FBI chief is investigated over wife's alleged abuses

WASHINGTON — WASHINGTON -- The Department of Justice is investigating allegations that FBI Director William S. Sessions permitted his wife and his special assistant to misuse power, sources familiar with the inquiry said last night.

ABC News also reported yesterday that the probe involved possible ethics violations involving government-paid travel.


Quoting sources familiar with the inquiry, the network said investigators are checking "Sessions' travel records and those of his wife, Alice, to see whether government autos, airplanes and personnel have been used for private purposes."

The misuse of power allegations range from his assistant, Sarah Munford, allegedly using her FBI credentials to try to persuade a Texas trooper not to ticket her son to Mrs. Sessions obtaining a special building pass that normally requires top secret security clearance and is reserved for assistant FBI directors.

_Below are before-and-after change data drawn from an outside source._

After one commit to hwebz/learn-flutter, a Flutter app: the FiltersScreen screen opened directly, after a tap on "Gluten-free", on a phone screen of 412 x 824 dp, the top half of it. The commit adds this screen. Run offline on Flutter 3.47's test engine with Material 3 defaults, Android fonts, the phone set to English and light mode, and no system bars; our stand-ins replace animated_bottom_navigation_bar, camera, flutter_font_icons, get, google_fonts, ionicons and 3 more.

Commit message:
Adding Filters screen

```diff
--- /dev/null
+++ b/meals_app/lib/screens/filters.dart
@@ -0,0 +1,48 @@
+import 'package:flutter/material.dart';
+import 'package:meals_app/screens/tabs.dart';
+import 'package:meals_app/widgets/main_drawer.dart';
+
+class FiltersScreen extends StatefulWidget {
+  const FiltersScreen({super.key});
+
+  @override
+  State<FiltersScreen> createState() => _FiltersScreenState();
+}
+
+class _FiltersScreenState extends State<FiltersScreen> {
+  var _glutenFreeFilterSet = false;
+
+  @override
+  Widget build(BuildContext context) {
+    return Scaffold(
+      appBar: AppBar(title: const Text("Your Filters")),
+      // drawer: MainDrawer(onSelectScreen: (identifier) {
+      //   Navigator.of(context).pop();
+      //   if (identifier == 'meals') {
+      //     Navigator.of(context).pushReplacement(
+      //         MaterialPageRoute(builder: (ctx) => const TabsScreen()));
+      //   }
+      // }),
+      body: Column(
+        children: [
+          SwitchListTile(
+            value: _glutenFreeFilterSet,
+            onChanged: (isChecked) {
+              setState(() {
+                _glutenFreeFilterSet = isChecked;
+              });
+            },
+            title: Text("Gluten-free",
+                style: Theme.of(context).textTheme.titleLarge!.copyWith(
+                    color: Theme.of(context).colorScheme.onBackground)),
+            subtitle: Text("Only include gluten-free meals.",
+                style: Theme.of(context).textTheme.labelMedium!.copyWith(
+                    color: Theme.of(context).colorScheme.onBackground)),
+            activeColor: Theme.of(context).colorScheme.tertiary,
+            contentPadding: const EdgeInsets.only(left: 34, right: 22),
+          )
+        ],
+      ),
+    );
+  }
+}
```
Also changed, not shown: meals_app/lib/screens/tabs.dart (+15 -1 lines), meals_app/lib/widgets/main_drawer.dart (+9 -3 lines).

Mr. Sessions confirmed in a telephone interview with Reuters last night that an inquiry had begun.

"I can confirm that there is an inquiry, but beyond that I cannot comment," he said.

Spokesmen for the FBI and for the attorney general declined to comment.

Ron Kessler, author of a book on the FBI, said yesterday that the allegations were detailed in an eight-page letter he wrote to the FBI on June 24 when he was seeking to interview Mr. Sessions on the charges.

Mr. Kessler said that none of the misconduct allegations involves Mr. Sessions. "He's so careful that he retains paper clips on FBI documents sent to him and returns them to the bureau," Mr. Kessler said.